Work to be completed
Go through the listing and copy each line that has the string "rechner" in it.

-- Given data follows --

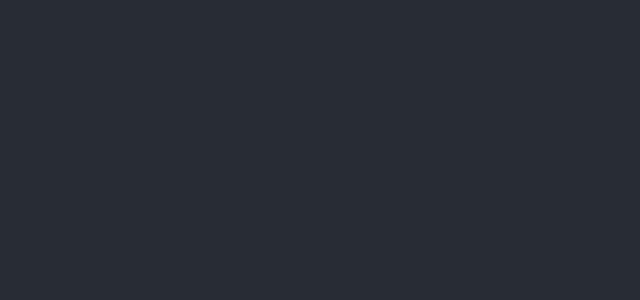
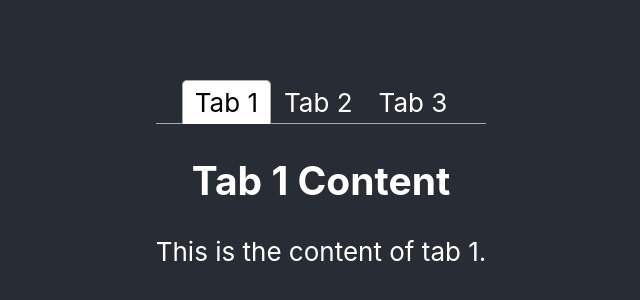
Before and after one commit to hereIsLucas/Versicherungsrechner, a React (Create React App) app in the folder rechner/: page / in a window 1280 px wide. Shown: the part 214-514 px from the top of the page, without its empty margins (319-959 px from the left). Built offline with nearby package versions, Linux system fonts and the light colour scheme.

Commit message:
updated my todolist

```diff
--- a/rechner/package.json
+++ b/rechner/package.json
@@ -9,6 +9,7 @@
     "react": "^18.2.0",
     "react-dom": "^18.2.0",
     "react-scripts": "5.0.1",
+    "react-tabs": "^6.0.0",
     "web-vitals": "^2.1.4"
   },
   "scripts": {
--- a/rechner/src/App.js
+++ b/rechner/src/App.js
@@ -1,4 +1,5 @@
 import './App.css';
+import TabPages from "./components/TabPages";
 
 function App() {
   return (
@@ -6,7 +7,7 @@ function App() {
       <header className="App-header">
 
 
-
+        <TabPages/>
       </header>
     </div>
   );
--- /dev/null
+++ b/rechner/src/components/TabPages.js
@@ -0,0 +1,34 @@
+import React, { useState } from "react";
+import { Tab, Tabs, TabList, TabPanel } from "react-tabs";
+import "react-tabs/style/react-tabs.css";
+
+function App() {
+  const [tabIndex, setTabIndex] = useState(0);
+
+  return (
+    <div>
+      <Tabs selectedIndex={tabIndex} onSelect={index => setTabIndex(index)}>
+        <TabList>
+          <Tab>Tab 1</Tab>
+          <Tab>Tab 2</Tab>
+          <Tab>Tab 3</Tab>
+        </TabList>
+
+        <TabPanel>
+          <h2>Tab 1 Content</h2>
+          <p>This is the content of tab 1.</p>
+        </TabPanel>
+        <TabPanel>
+          <h2>Tab 2 Content</h2>
+          <p>This is the content of tab 2.</p>
+        </TabPanel>
+        <TabPanel>
+          <h2>Tab 3 Content</h2>
+          <p>This is the content of tab 3.</p>
+        </TabPanel>
+      </Tabs>
+    </div>
+  );
+}
+
+export default App;
```
Also changed, not shown: 2 other files (tests, documents, lock files or other folders).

-- Given data concluded --

Answer to the exercise
Before and after one commit to hereIsLucas/Versicherungsrechner, a React (Create React App) app in the folder rechner/: page / in a window 1280 px wide. Shown: the part 214-514 px from the top of the page, without its empty margins (319-959 px from the left). Built offline with nearby package versions, Linux system fonts and the light colour scheme.
--- a/rechner/package.json
+++ b/rechner/package.json
--- a/rechner/src/App.js
+++ b/rechner/src/App.js
+++ b/rechner/src/components/TabPages.js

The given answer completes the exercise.